_Data supplied:_
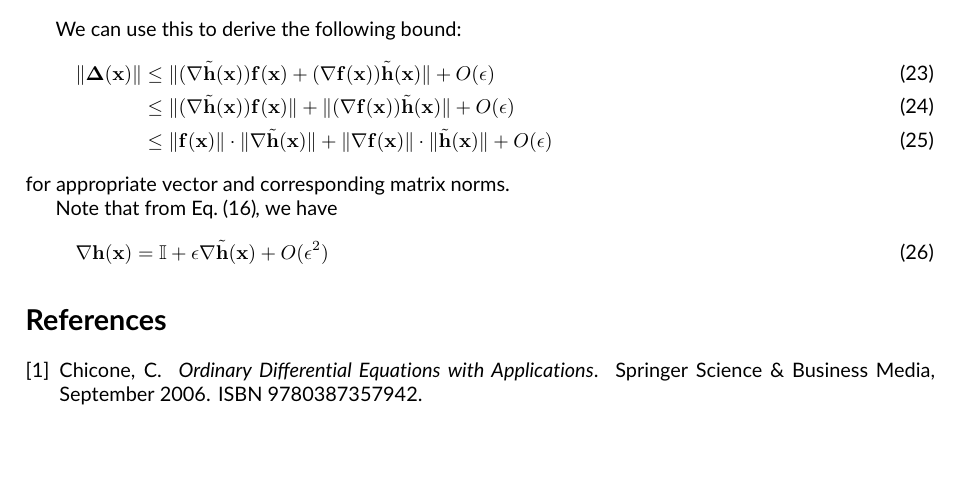
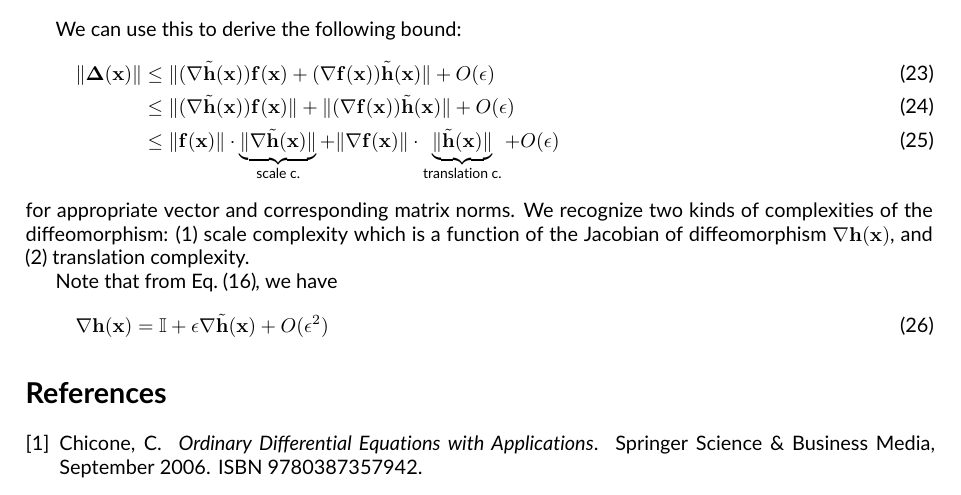
Before and after one commit to Asagodi/topological_diversity, a LaTeX document (iam/derivation_notes.tex): part of page 3 of 3, cut so that both start at the same text, the shorter picture padded with empty space. Compiled offline with pdfLaTeX.

Commit message:
two kinds of complexity for diffeo/homeo

```diff
--- a/iam/derivation_notes.tex
+++ b/iam/derivation_notes.tex
@@ -332,14 +332,19 @@ We can use this to derive the following bound:
     &\leq
 	\norm{\vf(\vx)}
 	\cdot
-	\norm{\nabla\tilde\homeo(\vx)}
+	\underbrace{
+	    \norm{\nabla\tilde\homeo(\vx)}
+	}_{\substack{\text{scale c.}}}
 	+
 	\norm{\nabla\vf(\vx)}
 	\cdot
+	\underbrace{
 	\norm{\tilde\homeo(\vx)}
+	}_{\substack{\text{translation c.}}}
 	+ O(\epsilon)
 \end{align}
 for appropriate vector and corresponding matrix norms.
+We recognize two kinds of complexities of the diffeomorphism: (1) scale complexity which is a function of the Jacobian of diffeomorphism $\nabla\vh(\vx)$, and (2) translation complexity.
 
 Note that from \eqref{eq:h:ansatz}, we have
 \begin{align}
```
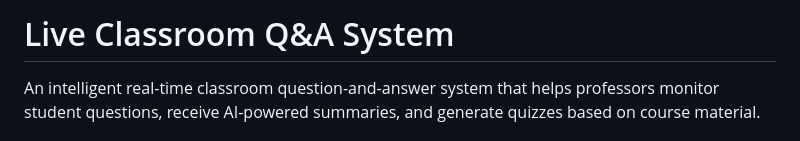
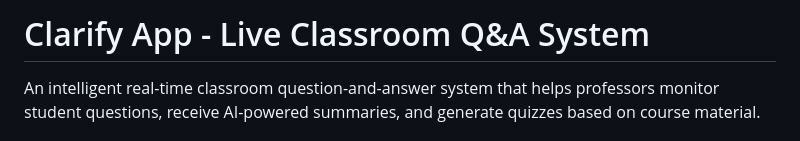
Before and after one commit to DMahjoob/ClarifyApp, a Markdown page: README.md, the part around the change. Drawn GitHub-style.

```diff
--- a/README.md
+++ b/README.md
@@ -1,4 +1,4 @@
-# Live Classroom Q&A System
+# Clarify App - Live Classroom Q&A System
 
 An intelligent real-time classroom question-and-answer system that helps professors monitor student questions, receive AI-powered summaries, and generate quizzes based on course material.
 
```
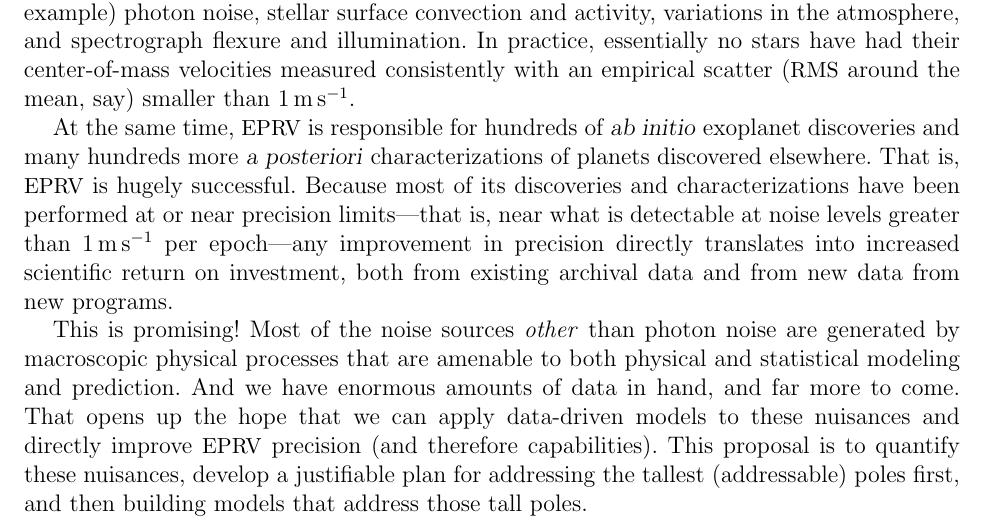
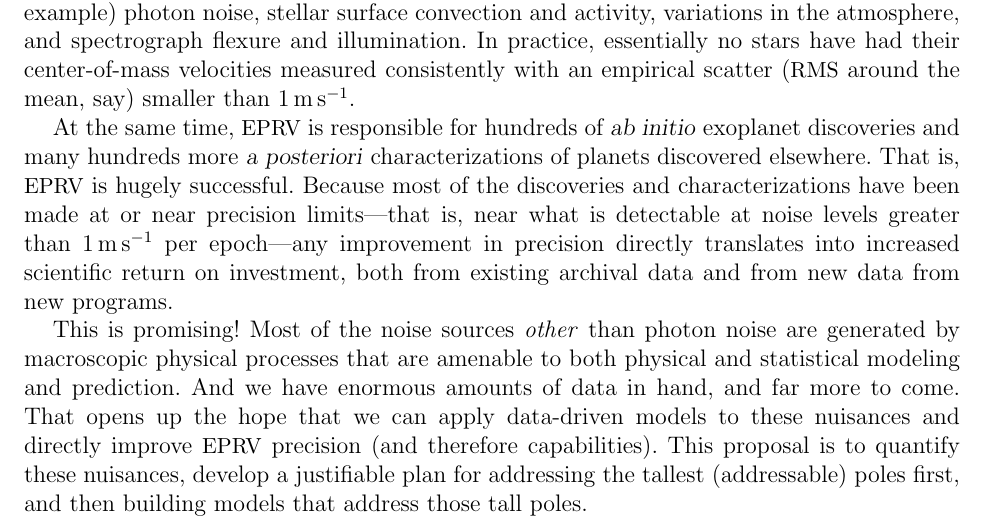
Before and after one commit to davidwhogg/GetRichOrDieTrying, a LaTeX document (Avast/description.tex): part of page 1 of 3, cut so that both start at the same text. Compiled offline with pdfLaTeX.

Commit message:
notes to self

```diff
--- a/Avast/description.tex
+++ b/Avast/description.tex
@@ -25,7 +35,7 @@ At the same time, \EPRV\ is responsible for hundreds of \foreign{ab initio}
 exoplanet discoveries and many hundreds more \foreign{a posteriori}
 characterizations of planets
 discovered elsewhere. That is, \EPRV\ is hugely successful.
-Because most of its discoveries and characterizations have been performed
+Because most of the discoveries and characterizations have been made
 at or near precision limits---that is, near what is detectable at noise levels
 greater than $1\,\mps$ per epoch---any improvement in precision directly
 translates into increased scientific return on investment,
```
Also changed, not shown: Avast/description.tex (10 more changed lines).
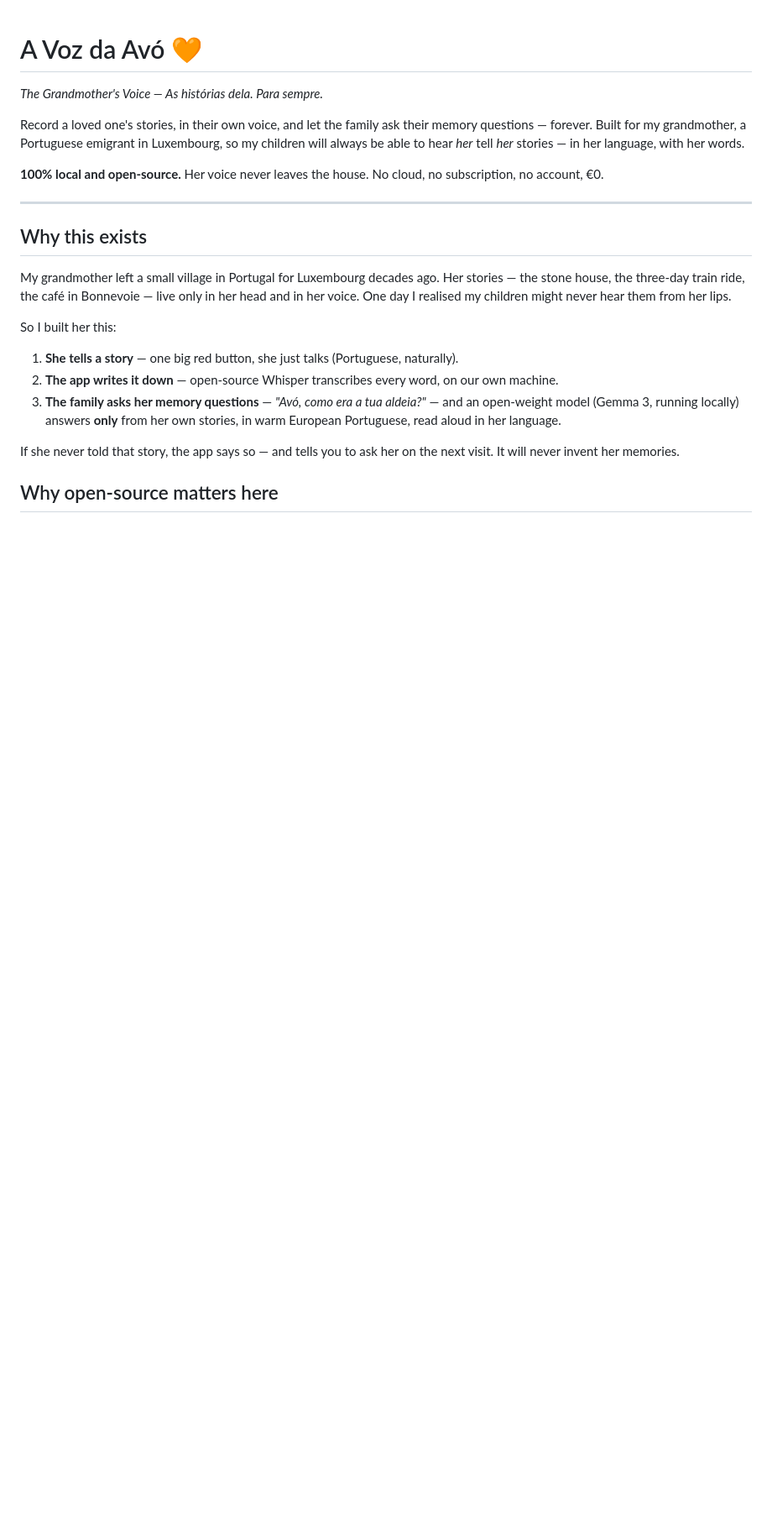
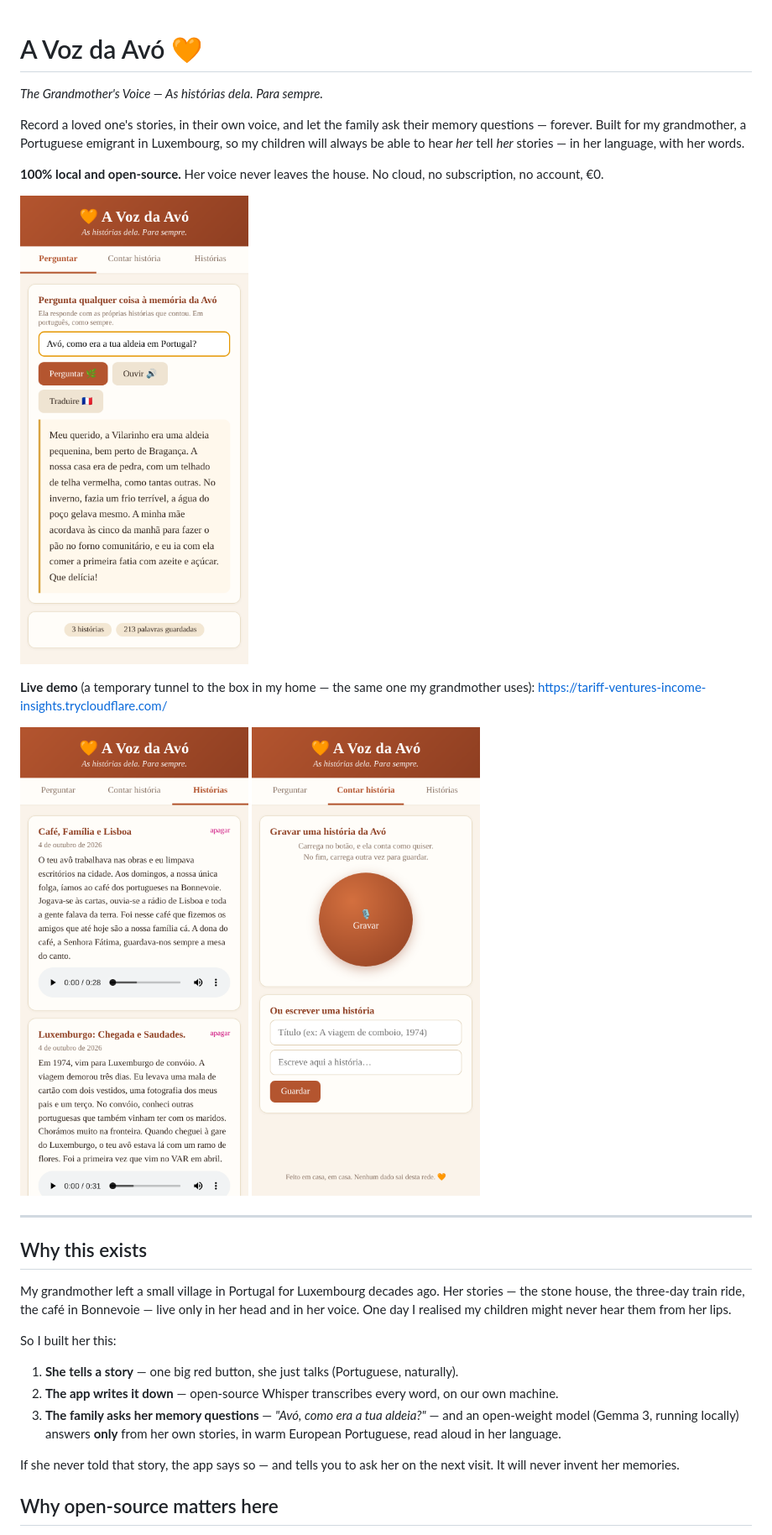
Before and after one commit to jeffreyturov-dev/avozdaavo, a Markdown page: README.md, the part around the change. Shown at 84% size. Drawn GitHub-style; pictures changed too: docs/shot_ask.png (added), docs/shot_record.png (added), docs/shot_stories.png (added); blank space fills up the shorter version.

Commit message:
Add screenshots, demo GIF, cover, live demo link

```diff
--- a/README.md
+++ b/README.md
@@ -6,6 +6,14 @@ Built for my grandmother, a Portuguese emigrant in Luxembourg, so my children wi
 *her* tell *her* stories — in her language, with her words.
 
 **100% local and open-source.** Her voice never leaves the house. No cloud, no subscription, no account, €0.
+
+![Ask her memory](docs/shot_ask.png)
+
+**Live demo** (a temporary tunnel to the box in my home — the same one my grandmother uses):
+https://tariff-ventures-income-insights.trycloudflare.com/
+
+![Her stories](docs/shot_stories.png)
+![Recording is one button](docs/shot_record.png)
 
 ---
 
```
Also changed, not shown: docs/cover.png (added), 6 other files.
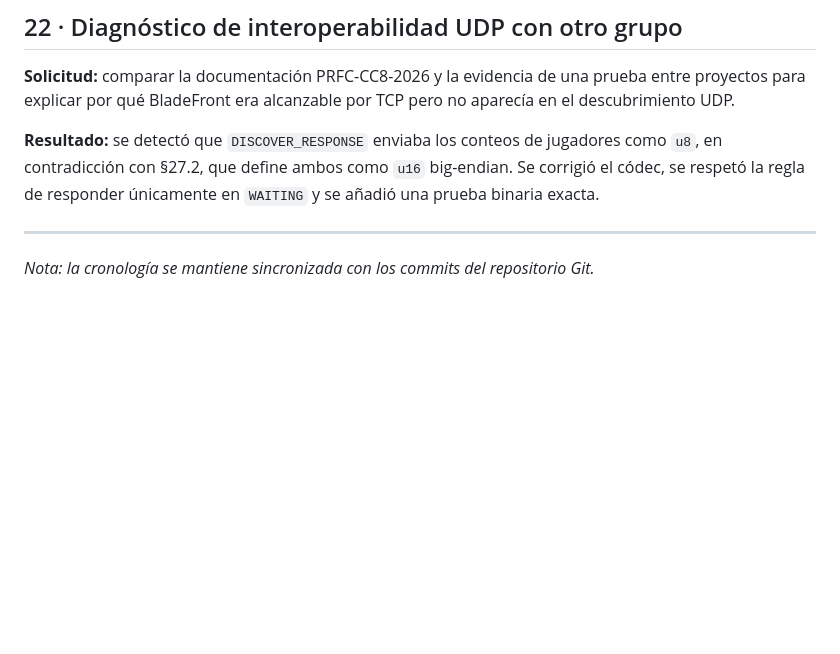
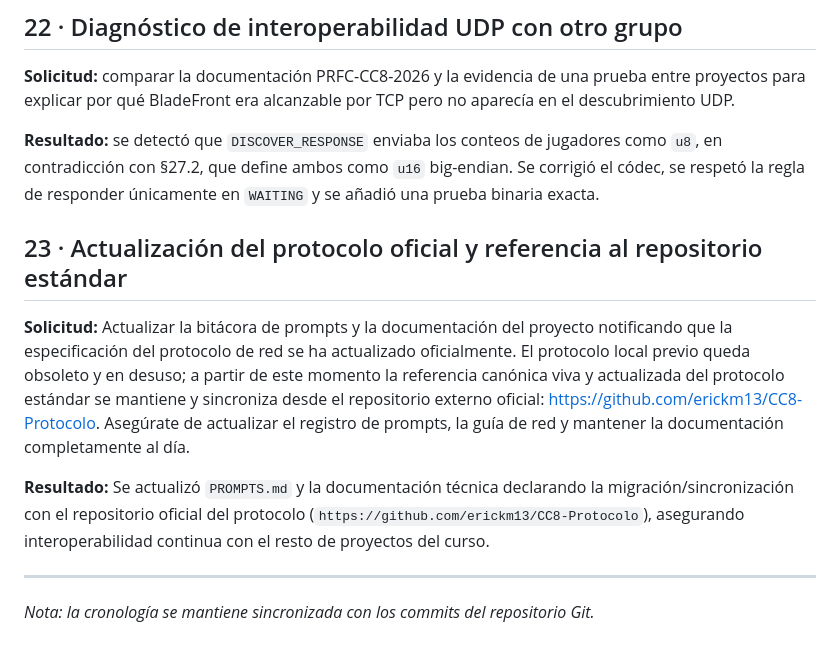
Before and after one commit to Jorge-Cuevas90003/BladeFront, a Markdown page: PROMPTS.md, the part around the change. Drawn GitHub-style; blank space fills up the shorter version.

Commit message:
docs: Registrar Hito 23 en PROMPTS.md e integrar referencia al repo oficial https://github.com/erickm13/CC8-Protocolo

```diff
--- a/PROMPTS.md
+++ b/PROMPTS.md
@@ -180,6 +180,12 @@ jugadores como `u8`, en contradicción con §27.2, que define ambos como `u16`
 big-endian. Se corrigió el códec, se respetó la regla de responder únicamente
 en `WAITING` y se añadió una prueba binaria exacta.
 
+## 23 · Actualización del protocolo oficial y referencia al repositorio estándar
+
+**Solicitud:** Actualizar la bitácora de prompts y la documentación del proyecto notificando que la especificación del protocolo de red se ha actualizado oficialmente. El protocolo local previo queda obsoleto y en desuso; a partir de este momento la referencia canónica viva y actualizada del protocolo estándar se mantiene y sincroniza desde el repositorio externo oficial: https://github.com/erickm13/CC8-Protocolo. Asegúrate de actualizar el registro de prompts, la guía de red y mantener la documentación completamente al día.
+
+**Resultado:** Se actualizó `PROMPTS.md` y la documentación técnica declarando la migración/sincronización con el repositorio oficial del protocolo (`https://github.com/erickm13/CC8-Protocolo`), asegurando interoperabilidad continua con el resto de proyectos del curso.
+
 ---
 
 *Nota: la cronología se mantiene sincronizada con los commits del repositorio Git.*
```
Also changed, not shown: docs/documentacion-implementacion.md (+1 -1 lines).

_Aim of the exercise:_
If a line in the records includes the string "nabla", copy it.

_Written response:_
-	\norm{\nabla\tilde\homeo(\vx)}
+	    \norm{\nabla\tilde\homeo(\vx)}
 	\norm{\nabla\vf(\vx)}
+We recognize two kinds of complexities of the diffeomorphism: (1) scale complexity which is a function of the Jacobian of diffeomorphism $\nabla\vh(\vx)$, and (2) translation complexity.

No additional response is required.